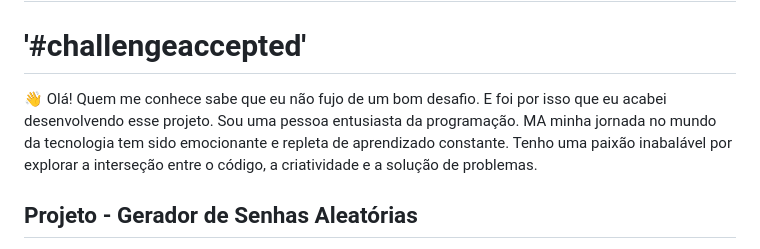
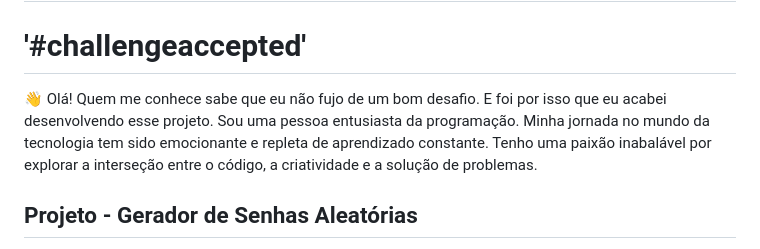
Before and after one commit to CamiloACarvalho/Gerador-de-senhas-aleatorias, a Markdown page: README.md, the part around the change. GitHub-like rendering.

```diff
--- a/README.md
+++ b/README.md
@@ -1,7 +1,7 @@
 # Gerador-de-senhas-aleatorias
 # '#challengeaccepted'
 
-👋 Olá! Quem me conhece sabe que eu não fujo de um bom desafio. E foi por isso que eu acabei desenvolvendo esse projeto. Sou uma pessoa entusiasta da programação. MA minha jornada no mundo da tecnologia tem sido emocionante e repleta de aprendizado constante. Tenho uma paixão inabalável por explorar a interseção entre o código, a criatividade e a solução de problemas.
+👋 Olá! Quem me conhece sabe que eu não fujo de um bom desafio. E foi por isso que eu acabei desenvolvendo esse projeto. Sou uma pessoa entusiasta da programação. Minha jornada no mundo da tecnologia tem sido emocionante e repleta de aprendizado constante. Tenho uma paixão inabalável por explorar a interseção entre o código, a criatividade e a solução de problemas.
 
 ## Projeto - Gerador de Senhas Aleatórias
 
```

> **Task to complete**
Reproduce the whole listing above word for word, dropping each image.

> **Response**
Before and after one commit to CamiloACarvalho/Gerador-de-senhas-aleatorias, a Markdown page: README.md, the part around the change. GitHub-like rendering.

```diff
--- a/README.md
+++ b/README.md
@@ -1,7 +1,7 @@
 # Gerador-de-senhas-aleatorias
 # '#challengeaccepted'
 
-👋 Olá! Quem me conhece sabe que eu não fujo de um bom desafio. E foi por isso que eu acabei desenvolvendo esse projeto. Sou uma pessoa entusiasta da programação. MA minha jornada no mundo da tecnologia tem sido emocionante e repleta de aprendizado constante. Tenho uma paixão inabalável por explorar a interseção entre o código, a criatividade e a solução de problemas.
+👋 Olá! Quem me conhece sabe que eu não fujo de um bom desafio. E foi por isso que eu acabei desenvolvendo esse projeto. Sou uma pessoa entusiasta da programação. Minha jornada no mundo da tecnologia tem sido emocionante e repleta de aprendizado constante. Tenho uma paixão inabalável por explorar a interseção entre o código, a criatividade e a solução de problemas.
 
 ## Projeto - Gerador de Senhas Aleatórias
 
```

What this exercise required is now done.